“There is a great deal of money being made by Dr. Roman and Perkins School for the Blind”

I contacted Mary Zatta of Perkins elearning to ask her about this issue. She explained that this is not an automated process and that the administrative fee of $125.00 barely covered the expense of awarding the CVI Endorsement. She outlined the intense staffing and man-hours required by 3 full time staff members to review applications, to review recommendation letters, to contact the source of the recommendations, to monitor progress of the written test, to prepare and provide 2 video case studies per applicant, review those submitted CVI Range scores for accuracy, to ensure the applicant is within the margin or error, to provide feedback, to monitor and answer questions, and to provide unlimited live office hours for questions.

Dr. Roman Lantzy receives no money from the Endorsements.

Given that, $125.00 seems appropriate and reasonable!

Understanding What is Seen

For students with CVI, understanding what is seen is based on previous knowledge and the expanded understanding of salient visual features (Roman-Lantzy).

This wonderful example is from Judy Endicott who has a family member with CVI.

Judy shares this experience:

I asked Johnny (now 8), in grade 2 and 6.5 on The CVI Range, “What do you see?”

Note: (Johnny is not “into” football, and doesn’t recognize the Eagles logo, but Judy is always showing him different newspaper or magazine pictures to gain insight into his visual world, and help him use salient features to identify the image.)

Judy asks: “Johnny, what do you see?

Johnny replies: “A guy in jail.” (Johnny connects the helmet bars with the mistaken salient feature of “jail” that is known to him.)

Judy says: “Point to his head.”  (Johnny does this)

Judy asks “What’s on his head?”

Johnny says: “a helmet” (Johnny understands only part of the image).

 

Then Judy showed him the whole picture:

Judy discussed all the salient visual information more fully.

She talked about body parts, football, uniforms, etc.

Johnny could label all of the parts correctly when Judy pointed to them, but didn’t connect them initially to help him identify a football player wearing a helmet when Judy initially asked, “What do you see?”
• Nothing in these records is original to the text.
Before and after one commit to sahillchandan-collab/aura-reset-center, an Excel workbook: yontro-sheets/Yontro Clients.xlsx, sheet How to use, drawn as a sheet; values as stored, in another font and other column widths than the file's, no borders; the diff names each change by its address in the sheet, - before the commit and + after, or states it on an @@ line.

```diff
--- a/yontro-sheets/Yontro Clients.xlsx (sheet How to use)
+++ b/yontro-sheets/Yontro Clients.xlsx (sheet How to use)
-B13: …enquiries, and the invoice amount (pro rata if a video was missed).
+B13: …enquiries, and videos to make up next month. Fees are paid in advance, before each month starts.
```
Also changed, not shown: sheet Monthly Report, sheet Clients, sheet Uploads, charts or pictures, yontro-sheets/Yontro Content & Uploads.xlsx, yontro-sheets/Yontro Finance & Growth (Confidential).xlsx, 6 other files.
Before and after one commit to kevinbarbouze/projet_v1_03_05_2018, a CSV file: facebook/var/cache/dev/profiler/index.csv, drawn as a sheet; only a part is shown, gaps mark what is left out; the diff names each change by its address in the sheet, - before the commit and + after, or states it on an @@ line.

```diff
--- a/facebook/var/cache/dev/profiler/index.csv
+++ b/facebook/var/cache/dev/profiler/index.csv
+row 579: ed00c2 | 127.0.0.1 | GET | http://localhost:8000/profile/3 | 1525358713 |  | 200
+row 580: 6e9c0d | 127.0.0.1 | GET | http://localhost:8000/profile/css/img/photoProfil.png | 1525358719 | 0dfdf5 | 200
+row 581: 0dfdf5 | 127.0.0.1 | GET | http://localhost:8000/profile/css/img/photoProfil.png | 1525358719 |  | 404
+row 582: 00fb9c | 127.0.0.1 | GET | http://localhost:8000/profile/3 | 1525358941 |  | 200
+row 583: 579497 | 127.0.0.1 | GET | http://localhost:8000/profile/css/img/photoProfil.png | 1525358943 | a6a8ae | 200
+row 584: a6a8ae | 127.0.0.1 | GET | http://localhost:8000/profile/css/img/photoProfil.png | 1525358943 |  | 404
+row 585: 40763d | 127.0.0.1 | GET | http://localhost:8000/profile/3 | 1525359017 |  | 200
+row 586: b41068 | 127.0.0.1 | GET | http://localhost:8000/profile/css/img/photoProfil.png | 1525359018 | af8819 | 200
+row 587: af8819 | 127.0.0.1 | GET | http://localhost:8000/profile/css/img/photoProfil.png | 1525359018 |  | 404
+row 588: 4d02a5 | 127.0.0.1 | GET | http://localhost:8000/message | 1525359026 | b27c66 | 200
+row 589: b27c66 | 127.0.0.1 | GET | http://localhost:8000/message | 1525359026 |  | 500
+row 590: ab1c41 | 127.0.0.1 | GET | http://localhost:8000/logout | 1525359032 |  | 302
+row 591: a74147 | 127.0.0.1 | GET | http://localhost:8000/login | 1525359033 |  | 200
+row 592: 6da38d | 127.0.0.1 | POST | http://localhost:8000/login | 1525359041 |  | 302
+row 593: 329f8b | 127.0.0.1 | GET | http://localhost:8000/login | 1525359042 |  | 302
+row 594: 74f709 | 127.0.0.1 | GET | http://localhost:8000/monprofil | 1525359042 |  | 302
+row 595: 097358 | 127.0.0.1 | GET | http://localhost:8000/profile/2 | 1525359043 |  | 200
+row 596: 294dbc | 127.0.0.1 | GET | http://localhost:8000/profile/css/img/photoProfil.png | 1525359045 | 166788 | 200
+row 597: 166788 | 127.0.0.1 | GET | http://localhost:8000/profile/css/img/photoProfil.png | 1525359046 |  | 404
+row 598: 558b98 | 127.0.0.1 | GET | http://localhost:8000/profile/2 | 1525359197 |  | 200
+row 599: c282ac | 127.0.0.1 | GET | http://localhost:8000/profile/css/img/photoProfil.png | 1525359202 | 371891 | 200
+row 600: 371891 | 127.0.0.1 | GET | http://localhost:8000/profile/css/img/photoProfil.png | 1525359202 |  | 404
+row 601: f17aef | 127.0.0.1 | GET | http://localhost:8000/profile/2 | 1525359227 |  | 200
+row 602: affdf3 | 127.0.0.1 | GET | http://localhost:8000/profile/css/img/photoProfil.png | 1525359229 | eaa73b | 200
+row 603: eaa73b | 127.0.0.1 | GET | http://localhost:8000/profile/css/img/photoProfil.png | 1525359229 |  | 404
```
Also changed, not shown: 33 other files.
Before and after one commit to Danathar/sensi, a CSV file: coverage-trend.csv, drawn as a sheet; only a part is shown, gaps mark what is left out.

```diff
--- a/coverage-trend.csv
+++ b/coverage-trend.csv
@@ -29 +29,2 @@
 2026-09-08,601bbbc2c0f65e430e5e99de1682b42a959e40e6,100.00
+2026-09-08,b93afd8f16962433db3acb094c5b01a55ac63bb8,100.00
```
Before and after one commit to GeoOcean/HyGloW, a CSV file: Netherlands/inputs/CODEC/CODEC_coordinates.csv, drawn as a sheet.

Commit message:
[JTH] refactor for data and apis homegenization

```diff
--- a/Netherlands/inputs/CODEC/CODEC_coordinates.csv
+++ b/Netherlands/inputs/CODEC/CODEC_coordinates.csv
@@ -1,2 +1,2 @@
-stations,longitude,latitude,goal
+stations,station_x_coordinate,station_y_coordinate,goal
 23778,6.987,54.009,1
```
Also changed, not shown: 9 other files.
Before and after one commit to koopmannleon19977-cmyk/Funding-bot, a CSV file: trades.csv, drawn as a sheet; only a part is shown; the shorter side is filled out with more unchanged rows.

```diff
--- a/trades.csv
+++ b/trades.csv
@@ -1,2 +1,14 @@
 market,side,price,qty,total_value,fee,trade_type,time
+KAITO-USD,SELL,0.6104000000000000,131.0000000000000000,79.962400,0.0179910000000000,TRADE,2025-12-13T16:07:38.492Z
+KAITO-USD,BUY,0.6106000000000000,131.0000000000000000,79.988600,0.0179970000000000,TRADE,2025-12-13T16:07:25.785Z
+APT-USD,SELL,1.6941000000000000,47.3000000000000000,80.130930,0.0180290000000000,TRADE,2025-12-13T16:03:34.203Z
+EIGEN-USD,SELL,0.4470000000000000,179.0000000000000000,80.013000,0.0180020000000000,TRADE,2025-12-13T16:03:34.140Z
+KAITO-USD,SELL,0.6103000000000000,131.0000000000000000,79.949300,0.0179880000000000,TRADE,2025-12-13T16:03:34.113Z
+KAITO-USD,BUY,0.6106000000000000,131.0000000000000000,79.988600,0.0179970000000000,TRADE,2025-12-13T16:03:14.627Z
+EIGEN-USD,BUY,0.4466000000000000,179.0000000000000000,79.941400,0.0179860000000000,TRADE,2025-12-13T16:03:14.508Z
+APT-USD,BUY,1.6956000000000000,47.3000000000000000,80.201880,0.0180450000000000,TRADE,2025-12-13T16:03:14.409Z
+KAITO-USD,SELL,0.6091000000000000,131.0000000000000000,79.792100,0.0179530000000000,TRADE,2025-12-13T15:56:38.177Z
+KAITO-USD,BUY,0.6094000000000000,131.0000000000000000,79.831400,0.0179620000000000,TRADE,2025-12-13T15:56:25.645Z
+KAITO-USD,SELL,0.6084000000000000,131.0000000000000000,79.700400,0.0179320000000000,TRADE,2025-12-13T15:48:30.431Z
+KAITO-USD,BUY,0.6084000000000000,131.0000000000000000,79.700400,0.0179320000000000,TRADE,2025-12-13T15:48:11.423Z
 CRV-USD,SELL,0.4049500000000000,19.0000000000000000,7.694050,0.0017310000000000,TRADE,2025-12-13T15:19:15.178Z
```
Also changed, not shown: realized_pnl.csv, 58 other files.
The type of questioning that Judy used: “What do you see?”  insured that Johnny truly had access to the visual images and concepts. When it was clear that he truly didn’t have access, Judy knew this was the critical place for more instruction.

Phase I: Visual Affects

The child in Phase I may act like a child with total blindness. They might not locate or visually attend to much in their environment. This is not due to visual acuity but to the overwhelming complexity of the environment. They just can’t handle the confusing swirl of kaleidoscopic color and movement.  Because they behave as if they are ocularly blind, they are treated as ocularly blind. Their vision is never considered, assessed or programmed for. With this lack of visual challenge, they go on to develop auditory and tactile compensatory skills and visual skills lag behind.

One student I assessed in the past at age 11, acted in such a way. She felt for objects rather than looking for them. Once assessed using the CVI Range (Roman-Lantzy 2007), it was clear that presented with materials, given 20+ seconds, on the left visual field at eye level, with bright saturated colors against a non-complex background, this student did, indeed have useable vision. The educational team was present for the assessment and films shared with her parents. From that day forward, visual skills were considered, visual expectations appeared on her IEP, and visual skills improved even in two short weeks. She gained the gift of visual access!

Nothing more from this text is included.